    Lucy Larcom passionately supported the Union cause and wrote numerous well-regarded poems and verses about the war. She also believed in the principles of abolitionism and emancipation. Just one week before attending the war rally in Newburyport, Lucy enjoyed a lunch with the famed abolitionist Harriet Beecher Stowe, one of her most admired writers. After the rally made her lament that “the release of our brethren from bondage” was merely “one of the ‘side-issues,’” on 23 August she wrote of “newspaper talk” that President Lincoln would soon issue an order emancipating the slaves, which would have been commendable if not for the rumor that the slaves “are to be colonized in Central America.”

    On President Lincoln’s 2 July call for 300,000 new volunteers, Larcom wrote satirically concerning able bodied men who, when the subject of a potential draft was mentioned, were suddenly seized with many varieties of ailments or abruptly decided they would change their vocation and go “a-fishing” as mariners were exempt from the draft. At the time, Massachusetts was expected to contribute 15,000 men with the town of Newburyport’s share being 179 men. She also noted that the new army was being raised primarily by means of bounties, or monies that various cities and towns offered to soldiers as an incentive to volunteer for military service.

    After the war, Lucy Larcom became an editor of Our Young Folks, a magazine specifically for young teens. In 1889, she wrote the critically acclaimed book A New England Girlhood in which her describes her love for her native town of Beverly, noting that “there is something in the place where we were born that holds us by the heart strings,” and discusses her experience as a worker in the Lowell mills. Lucy Larcom died of heart disease on 17 April 1893 and was buried in her beloved Beverly.

    Sources for Further Reading

    The featured document is an excerpt from the Lucy Larcom diaries, 1862-1893. This collection includes two diary volumes covering 20 August 1862 to 10 February 1863 and 28 November 1881 to 20 February 1893. In addition to capturing her thoughts on the Civil War in volume one, the entries reflect Larcom’s views on her own life and health, faith, nature, music, and contemporary issues.

    Hallett, William. Newburyport and the Civil War. Charleston, SC: History Press, 2012.

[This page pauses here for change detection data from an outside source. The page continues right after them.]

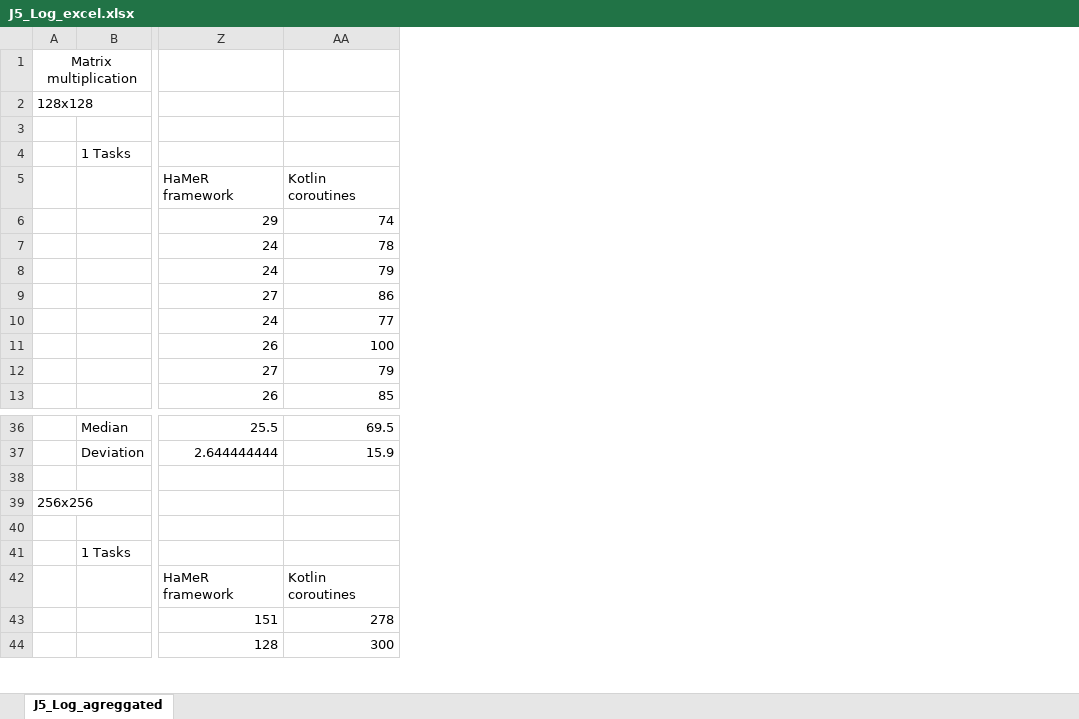
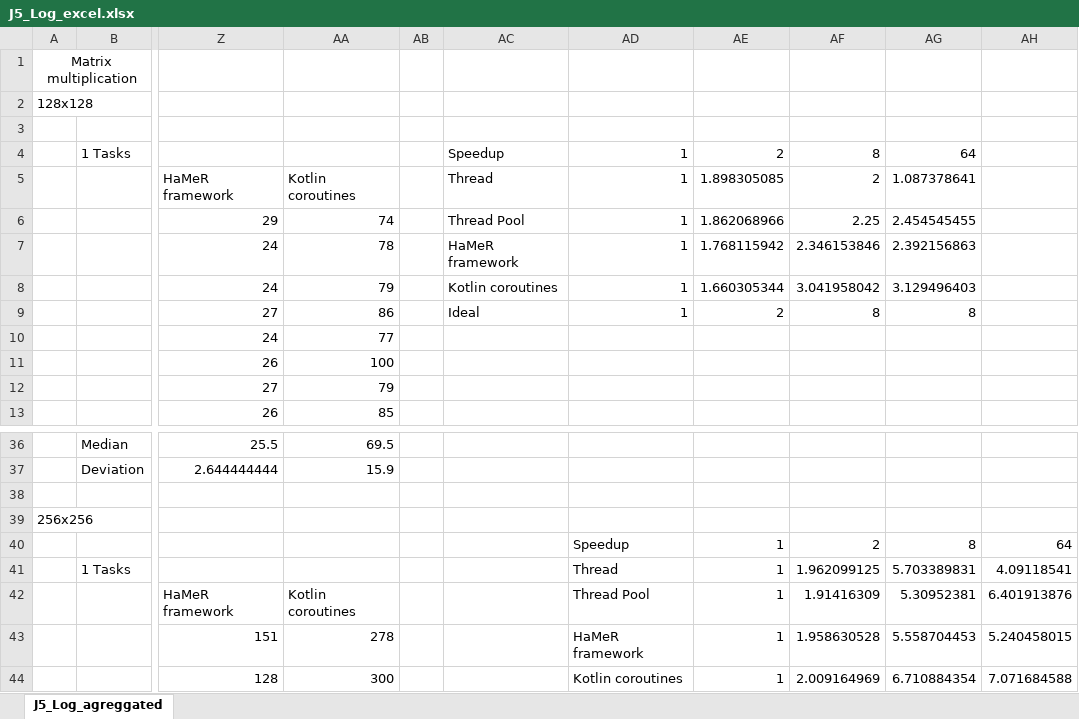
Before and after one commit to WilliamWV/androidConcAndSync, an Excel workbook: testes/MM/J5_Log_excel.xlsx, sheet J5_Log_agreggated, drawn as a sheet; only a part is shown, gaps mark what is left out; values as stored, in another font and other column widths than the file's, no borders; charts and pictures and conditional formats not drawn; rows hold the shown columns only; the diff names each change by its address in the sheet, - before the commit and + after, or states it on an @@ line.

Commit message:
Added speedup graphic on MM excel file

```diff
--- a/testes/MM/J5_Log_excel.xlsx (sheet J5_Log_agreggated)
+++ b/testes/MM/J5_Log_excel.xlsx (sheet J5_Log_agreggated)
+column AB, empty
+column AC, rows 4-9: Speedup | Thread | Thread Pool | HaMeR framework | Kotlin coroutines | Ideal
+column AD, rows 4-9: all 1; rows 40-44: Speedup | Thread | Thread Pool | HaMeR framework | Kotlin coroutines
+column AE, rows 4-9: 2 | 1.898305085 | 1.862068966 | 1.768115942 | 1.660305344 | 2; rows 40-44: all 1
+column AF, rows 4-9: 8 | 2 | 2.25 | 2.346153846 | 3.041958042 | 8; rows 40-44: 2 | 1.962099125 | 1.91416309 | 1.958630528 | 2.009164969
+column AG, rows 4-9: 64 | 1.087378641 | 2.454545455 | 2.392156863 | 3.129496403 | 8; rows 40-44: 8 | 5.703389831 | 5.30952381 | 5.558704453 | 6.710884354
+column AH, rows 40-44: 64 | 4.09118541 | 6.401913876 | 5.240458015 | 7.071684588
-row 40: (empty)
+row 40:  |  |  |  |  |  | Speedup | 1 | 2 | 8 | 64
```
Also changed, not shown: charts or pictures.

    Larcom, Lucy. A New England Girlhood: Outlined from Memory. Boston: Houghton Mifflin, 1889.

    Larcom, Lucy. Poems. Boston: Fields, Osgood & Co., 1869.